Collected data entries:
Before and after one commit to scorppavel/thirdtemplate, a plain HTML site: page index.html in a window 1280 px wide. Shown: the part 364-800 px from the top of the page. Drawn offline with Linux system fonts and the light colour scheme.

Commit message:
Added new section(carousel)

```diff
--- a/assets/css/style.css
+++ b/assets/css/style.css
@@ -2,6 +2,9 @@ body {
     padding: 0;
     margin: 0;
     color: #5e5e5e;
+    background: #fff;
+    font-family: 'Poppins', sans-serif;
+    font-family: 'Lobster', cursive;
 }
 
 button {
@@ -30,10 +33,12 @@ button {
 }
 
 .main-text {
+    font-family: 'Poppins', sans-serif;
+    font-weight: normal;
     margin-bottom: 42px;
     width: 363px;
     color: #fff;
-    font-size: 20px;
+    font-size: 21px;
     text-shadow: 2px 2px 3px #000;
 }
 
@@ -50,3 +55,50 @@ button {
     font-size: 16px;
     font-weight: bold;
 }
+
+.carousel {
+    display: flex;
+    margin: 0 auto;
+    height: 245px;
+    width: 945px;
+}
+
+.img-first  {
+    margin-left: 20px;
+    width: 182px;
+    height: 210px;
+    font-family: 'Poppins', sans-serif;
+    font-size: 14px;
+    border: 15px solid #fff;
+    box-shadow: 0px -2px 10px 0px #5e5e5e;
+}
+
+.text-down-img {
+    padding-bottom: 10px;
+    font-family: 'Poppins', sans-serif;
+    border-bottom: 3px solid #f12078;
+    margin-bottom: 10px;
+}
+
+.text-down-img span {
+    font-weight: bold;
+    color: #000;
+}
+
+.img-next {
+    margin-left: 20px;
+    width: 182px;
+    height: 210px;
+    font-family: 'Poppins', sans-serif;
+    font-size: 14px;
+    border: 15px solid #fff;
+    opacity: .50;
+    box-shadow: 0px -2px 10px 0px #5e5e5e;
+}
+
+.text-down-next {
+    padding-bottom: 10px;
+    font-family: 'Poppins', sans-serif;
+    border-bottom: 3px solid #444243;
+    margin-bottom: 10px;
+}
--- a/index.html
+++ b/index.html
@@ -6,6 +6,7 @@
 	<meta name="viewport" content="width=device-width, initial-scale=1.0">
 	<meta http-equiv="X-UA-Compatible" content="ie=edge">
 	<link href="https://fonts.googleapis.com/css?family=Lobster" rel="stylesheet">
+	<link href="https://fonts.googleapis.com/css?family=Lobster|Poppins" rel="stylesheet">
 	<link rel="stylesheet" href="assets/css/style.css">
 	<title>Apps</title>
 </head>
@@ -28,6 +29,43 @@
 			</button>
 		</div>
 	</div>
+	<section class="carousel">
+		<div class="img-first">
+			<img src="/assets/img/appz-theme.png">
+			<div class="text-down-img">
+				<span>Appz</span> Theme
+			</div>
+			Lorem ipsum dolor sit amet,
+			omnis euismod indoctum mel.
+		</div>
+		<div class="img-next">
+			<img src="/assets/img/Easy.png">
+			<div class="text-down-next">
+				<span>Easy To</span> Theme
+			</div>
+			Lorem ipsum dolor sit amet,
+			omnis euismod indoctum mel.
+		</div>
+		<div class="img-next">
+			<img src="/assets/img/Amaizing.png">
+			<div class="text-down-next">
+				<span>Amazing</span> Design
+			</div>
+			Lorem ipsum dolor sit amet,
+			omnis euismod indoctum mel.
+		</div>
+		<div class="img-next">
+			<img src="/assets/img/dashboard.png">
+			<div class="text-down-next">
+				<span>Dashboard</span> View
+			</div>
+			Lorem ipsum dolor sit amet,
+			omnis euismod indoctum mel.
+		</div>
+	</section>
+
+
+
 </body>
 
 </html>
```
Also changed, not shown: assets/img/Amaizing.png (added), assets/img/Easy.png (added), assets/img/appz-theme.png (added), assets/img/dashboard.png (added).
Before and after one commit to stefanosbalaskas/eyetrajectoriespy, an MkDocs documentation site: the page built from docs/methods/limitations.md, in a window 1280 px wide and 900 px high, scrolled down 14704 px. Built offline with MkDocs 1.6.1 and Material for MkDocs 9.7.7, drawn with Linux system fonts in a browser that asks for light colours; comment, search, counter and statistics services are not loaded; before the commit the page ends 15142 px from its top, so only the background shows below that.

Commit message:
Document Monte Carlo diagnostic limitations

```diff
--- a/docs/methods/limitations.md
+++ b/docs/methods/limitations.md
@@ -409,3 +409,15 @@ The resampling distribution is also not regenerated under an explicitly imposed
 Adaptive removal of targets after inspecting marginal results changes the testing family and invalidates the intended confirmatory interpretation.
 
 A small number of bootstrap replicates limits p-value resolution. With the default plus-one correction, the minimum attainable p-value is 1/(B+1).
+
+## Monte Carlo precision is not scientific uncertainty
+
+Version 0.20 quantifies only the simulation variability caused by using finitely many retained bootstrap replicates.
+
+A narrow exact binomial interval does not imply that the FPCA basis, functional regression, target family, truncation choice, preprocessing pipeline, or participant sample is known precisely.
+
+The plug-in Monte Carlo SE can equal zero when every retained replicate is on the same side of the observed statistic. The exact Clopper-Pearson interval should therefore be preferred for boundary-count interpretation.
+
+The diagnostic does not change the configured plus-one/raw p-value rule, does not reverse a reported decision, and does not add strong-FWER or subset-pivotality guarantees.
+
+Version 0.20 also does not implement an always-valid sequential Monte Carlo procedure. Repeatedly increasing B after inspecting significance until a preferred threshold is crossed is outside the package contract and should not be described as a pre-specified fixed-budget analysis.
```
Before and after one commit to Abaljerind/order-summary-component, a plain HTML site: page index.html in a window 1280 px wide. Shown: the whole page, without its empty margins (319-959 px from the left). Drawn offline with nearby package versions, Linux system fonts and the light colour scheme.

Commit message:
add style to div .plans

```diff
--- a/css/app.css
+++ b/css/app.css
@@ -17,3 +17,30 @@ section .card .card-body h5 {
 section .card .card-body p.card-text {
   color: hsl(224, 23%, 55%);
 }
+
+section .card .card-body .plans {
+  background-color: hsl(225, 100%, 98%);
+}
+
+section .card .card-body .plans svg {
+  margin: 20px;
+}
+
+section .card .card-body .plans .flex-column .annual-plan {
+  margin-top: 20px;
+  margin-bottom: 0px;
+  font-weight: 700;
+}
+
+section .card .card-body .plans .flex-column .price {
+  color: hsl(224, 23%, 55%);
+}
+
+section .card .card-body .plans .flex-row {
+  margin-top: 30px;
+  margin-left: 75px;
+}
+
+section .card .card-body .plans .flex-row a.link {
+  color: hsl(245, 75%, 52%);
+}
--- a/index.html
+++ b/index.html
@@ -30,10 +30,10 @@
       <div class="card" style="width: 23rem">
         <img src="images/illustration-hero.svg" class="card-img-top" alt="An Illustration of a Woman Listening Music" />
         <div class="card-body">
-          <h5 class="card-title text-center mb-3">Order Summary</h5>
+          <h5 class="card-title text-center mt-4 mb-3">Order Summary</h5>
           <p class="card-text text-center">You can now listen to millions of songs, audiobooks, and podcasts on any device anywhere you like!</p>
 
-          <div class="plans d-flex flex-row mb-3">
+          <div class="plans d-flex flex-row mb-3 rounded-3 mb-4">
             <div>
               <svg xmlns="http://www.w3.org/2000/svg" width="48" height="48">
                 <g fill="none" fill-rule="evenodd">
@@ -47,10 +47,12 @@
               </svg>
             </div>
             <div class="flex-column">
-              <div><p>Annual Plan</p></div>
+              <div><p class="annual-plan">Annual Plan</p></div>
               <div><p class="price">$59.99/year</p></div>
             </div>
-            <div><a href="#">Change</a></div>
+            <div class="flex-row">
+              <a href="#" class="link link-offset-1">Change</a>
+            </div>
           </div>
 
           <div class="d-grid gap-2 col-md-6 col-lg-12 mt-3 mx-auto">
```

**EXERCISE BRIEF**
Using the data above, print every record exactly as shown.

**TASK RESULT**
Before and after one commit to scorppavel/thirdtemplate, a plain HTML site: page index.html in a window 1280 px wide. Shown: the part 364-800 px from the top of the page. Drawn offline with Linux system fonts and the light colour scheme.

Commit message:
Added new section(carousel)

```diff
--- a/assets/css/style.css
+++ b/assets/css/style.css
@@ -2,6 +2,9 @@ body {
     padding: 0;
     margin: 0;
     color: #5e5e5e;
+    background: #fff;
+    font-family: 'Poppins', sans-serif;
+    font-family: 'Lobster', cursive;
 }
 
 button {
@@ -30,10 +33,12 @@ button {
 }
 
 .main-text {
+    font-family: 'Poppins', sans-serif;
+    font-weight: normal;
     margin-bottom: 42px;
     width: 363px;
     color: #fff;
-    font-size: 20px;
+    font-size: 21px;
     text-shadow: 2px 2px 3px #000;
 }
 
@@ -50,3 +55,50 @@ button {
     font-size: 16px;
     font-weight: bold;
 }
+
+.carousel {
+    display: flex;
+    margin: 0 auto;
+    height: 245px;
+    width: 945px;
+}
+
+.img-first  {
+    margin-left: 20px;
+    width: 182px;
+    height: 210px;
+    font-family: 'Poppins', sans-serif;
+    font-size: 14px;
+    border: 15px solid #fff;
+    box-shadow: 0px -2px 10px 0px #5e5e5e;
+}
+
+.text-down-img {
+    padding-bottom: 10px;
+    font-family: 'Poppins', sans-serif;
+    border-bottom: 3px solid #f12078;
+    margin-bottom: 10px;
+}
+
+.text-down-img span {
+    font-weight: bold;
+    color: #000;
+}
+
+.img-next {
+    margin-left: 20px;
+    width: 182px;
+    height: 210px;
+    font-family: 'Poppins', sans-serif;
+    font-size: 14px;
+    border: 15px solid #fff;
+    opacity: .50;
+    box-shadow: 0px -2px 10px 0px #5e5e5e;
+}
+
+.text-down-next {
+    padding-bottom: 10px;
+    font-family: 'Poppins', sans-serif;
+    border-bottom: 3px solid #444243;
+    margin-bottom: 10px;
+}
--- a/index.html
+++ b/index.html
@@ -6,6 +6,7 @@
 	<meta name="viewport" content="width=device-width, initial-scale=1.0">
 	<meta http-equiv="X-UA-Compatible" content="ie=edge">
 	<link href="https://fonts.googleapis.com/css?family=Lobster" rel="stylesheet">
+	<link href="https://fonts.googleapis.com/css?family=Lobster|Poppins" rel="stylesheet">
 	<link rel="stylesheet" href="assets/css/style.css">
 	<title>Apps</title>
 </head>
@@ -28,6 +29,43 @@
 			</button>
 		</div>
 	</div>
+	<section class="carousel">
+		<div class="img-first">
+			<img src="/assets/img/appz-theme.png">
+			<div class="text-down-img">
+				<span>Appz</span> Theme
+			</div>
+			Lorem ipsum dolor sit amet,
+			omnis euismod indoctum mel.
+		</div>
+		<div class="img-next">
+			<img src="/assets/img/Easy.png">
+			<div class="text-down-next">
+				<span>Easy To</span> Theme
+			</div>
+			Lorem ipsum dolor sit amet,
+			omnis euismod indoctum mel.
+		</div>
+		<div class="img-next">
+			<img src="/assets/img/Amaizing.png">
+			<div class="text-down-next">
+				<span>Amazing</span> Design
+			</div>
+			Lorem ipsum dolor sit amet,
+			omnis euismod indoctum mel.
+		</div>
+		<div class="img-next">
+			<img src="/assets/img/dashboard.png">
+			<div class="text-down-next">
+				<span>Dashboard</span> View
+			</div>
+			Lorem ipsum dolor sit amet,
+			omnis euismod indoctum mel.
+		</div>
+	</section>
+
+
+
 </body>
 
 </html>
```
Also changed, not shown: assets/img/Amaizing.png (added), assets/img/Easy.png (added), assets/img/appz-theme.png (added), assets/img/dashboard.png (added).
Before and after one commit to stefanosbalaskas/eyetrajectoriespy, an MkDocs documentation site: the page built from docs/methods/limitations.md, in a window 1280 px wide and 900 px high, scrolled down 14704 px. Built offline with MkDocs 1.6.1 and Material for MkDocs 9.7.7, drawn with Linux system fonts in a browser that asks for light colours; comment, search, counter and statistics services are not loaded; before the commit the page ends 15142 px from its top, so only the background shows below that.

Commit message:
Document Monte Carlo diagnostic limitations

```diff
--- a/docs/methods/limitations.md
+++ b/docs/methods/limitations.md
@@ -409,3 +409,15 @@ The resampling distribution is also not regenerated under an explicitly imposed
 Adaptive removal of targets after inspecting marginal results changes the testing family and invalidates the intended confirmatory interpretation.
 
 A small number of bootstrap replicates limits p-value resolution. With the default plus-one correction, the minimum attainable p-value is 1/(B+1).
+
+## Monte Carlo precision is not scientific uncertainty
+
+Version 0.20 quantifies only the simulation variability caused by using finitely many retained bootstrap replicates.
+
+A narrow exact binomial interval does not imply that the FPCA basis, functional regression, target family, truncation choice, preprocessing pipeline, or participant sample is known precisely.
+
+The plug-in Monte Carlo SE can equal zero when every retained replicate is on the same side of the observed statistic. The exact Clopper-Pearson interval should therefore be preferred for boundary-count interpretation.
+
+The diagnostic does not change the configured plus-one/raw p-value rule, does not reverse a reported decision, and does not add strong-FWER or subset-pivotality guarantees.
+
+Version 0.20 also does not implement an always-valid sequential Monte Carlo procedure. Repeatedly increasing B after inspecting significance until a preferred threshold is crossed is outside the package contract and should not be described as a pre-specified fixed-budget analysis.
```
Before and after one commit to Abaljerind/order-summary-component, a plain HTML site: page index.html in a window 1280 px wide. Shown: the whole page, without its empty margins (319-959 px from the left). Drawn offline with nearby package versions, Linux system fonts and the light colour scheme.

Commit message:
add style to div .plans

```diff
--- a/css/app.css
+++ b/css/app.css
@@ -17,3 +17,30 @@ section .card .card-body h5 {
 section .card .card-body p.card-text {
   color: hsl(224, 23%, 55%);
 }
+
+section .card .card-body .plans {
+  background-color: hsl(225, 100%, 98%);
+}
+
+section .card .card-body .plans svg {
+  margin: 20px;
+}
+
+section .card .card-body .plans .flex-column .annual-plan {
+  margin-top: 20px;
+  margin-bottom: 0px;
+  font-weight: 700;
+}
+
+section .card .card-body .plans .flex-column .price {
+  color: hsl(224, 23%, 55%);
+}
+
+section .card .card-body .plans .flex-row {
+  margin-top: 30px;
+  margin-left: 75px;
+}
+
+section .card .card-body .plans .flex-row a.link {
+  color: hsl(245, 75%, 52%);
+}
--- a/index.html
+++ b/index.html
@@ -30,10 +30,10 @@
       <div class="card" style="width: 23rem">
         <img src="images/illustration-hero.svg" class="card-img-top" alt="An Illustration of a Woman Listening Music" />
         <div class="card-body">
-          <h5 class="card-title text-center mb-3">Order Summary</h5>
+          <h5 class="card-title text-center mt-4 mb-3">Order Summary</h5>
           <p class="card-text text-center">You can now listen to millions of songs, audiobooks, and podcasts on any device anywhere you like!</p>
 
-          <div class="plans d-flex flex-row mb-3">
+          <div class="plans d-flex flex-row mb-3 rounded-3 mb-4">
             <div>
               <svg xmlns="http://www.w3.org/2000/svg" width="48" height="48">
                 <g fill="none" fill-rule="evenodd">
@@ -47,10 +47,12 @@
               </svg>
             </div>
             <div class="flex-column">
-              <div><p>Annual Plan</p></div>
+              <div><p class="annual-plan">Annual Plan</p></div>
               <div><p class="price">$59.99/year</p></div>
             </div>
-            <div><a href="#">Change</a></div>
+            <div class="flex-row">
+              <a href="#" class="link link-offset-1">Change</a>
+            </div>
           </div>
 
           <div class="d-grid gap-2 col-md-6 col-lg-12 mt-3 mx-auto">
```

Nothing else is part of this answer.